In 1950s, nail art was in its nascent stages; women were mostly opting between a colorful single coat or a French manicure to enhance the beauty of their hands. Common shades such as pink, red and nude stole the show, however, the latter half of that era marked an emergence of soft pastel colors as a preferred choice amongst the fashion-enthusiasts.
During the 1950s, red and pink were the predominant colors of choice for nails. Red embodied ferocity while pink was delicate; women chose to pair their nails with a fitting red lipstick while teenage girls mostly went for the softer hue. Though not as popular as the others, some preferred more sophisticated and refined neutral shades for nails.
From the latter part of the 1950s, soft colors such as pale blue and delicate pink surged in popularity. Teenagers and young women embraced these hues as a symbol of vibrancy and youth.
During the 1950s, vivid hues like mustard yellow, hunter green, and tangerine formed an integral part of people’s wardrobes. Such buoyant colors were associated with enjoyment, exuberance and merriment, and were routinely sported at celebrations and festive gatherings.
In the 1950s, nail polishing enthusiasts had three major brands to choose from.
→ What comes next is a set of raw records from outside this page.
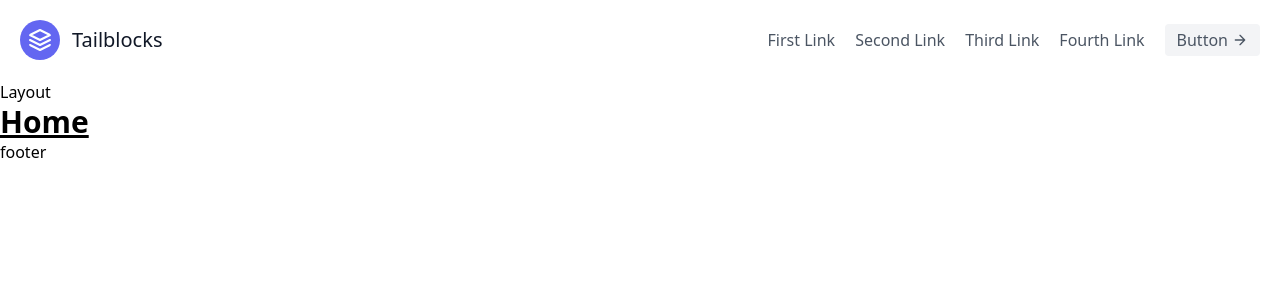
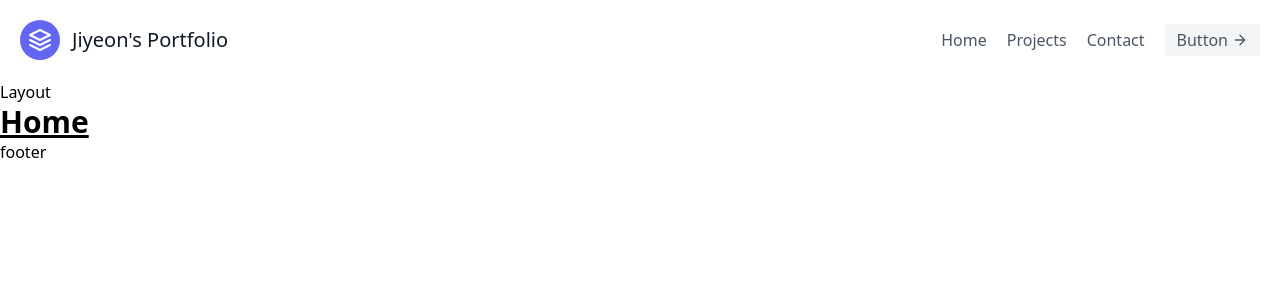
Before and after one commit to Jiyeon-Kang/nextjs-portfolio, a Next.js app in the folder my-portfolio/: page / in a window 1280 px wide. Shown: the top 300 px of the page. Built offline with nearby package versions, Linux system fonts and the light colour scheme.

Commit message:
feat: fix Header's text

```diff
--- a/my-portfolio/components/header.js
+++ b/my-portfolio/components/header.js
@@ -9,13 +9,12 @@
                              className="w-10 h-10 text-white p-2 bg-indigo-500 rounded-full" viewBox="0 0 24 24">
                             <path d="M12 2L2 7l10 5 10-5-10-5zM2 17l10 5 10-5M2 12l10 5 10-5"></path>
                         </svg>
-                        <span className="ml-3 text-xl">Tailblocks</span>
+                        <span className="ml-3 text-xl">Jiyeon's Portfolio</span>
                     </a>
                     <nav className="md:ml-auto flex flex-wrap items-center text-base justify-center">
-                        <a className="mr-5 hover:text-gray-900">First Link</a>
-                        <a className="mr-5 hover:text-gray-900">Second Link</a>
-                        <a className="mr-5 hover:text-gray-900">Third Link</a>
-                        <a className="mr-5 hover:text-gray-900">Fourth Link</a>
+                        <a className="mr-5 hover:text-gray-900">Home</a>
+                        <a className="mr-5 hover:text-gray-900">Projects</a>
+                        <a className="mr-5 hover:text-gray-900">Contact</a>
                     </nav>
                     <button
                         className="inline-flex items-center bg-gray-100 border-0 py-1 px-3 focus:outline-none hover:bg-gray-200 rounded text-base mt-4 md:mt-0">Button
```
Max Factor was renowned for its pioneering hues and finishes, Revlon celebrated for its budget-friendly shades, and Coty for its rainbow of pigments.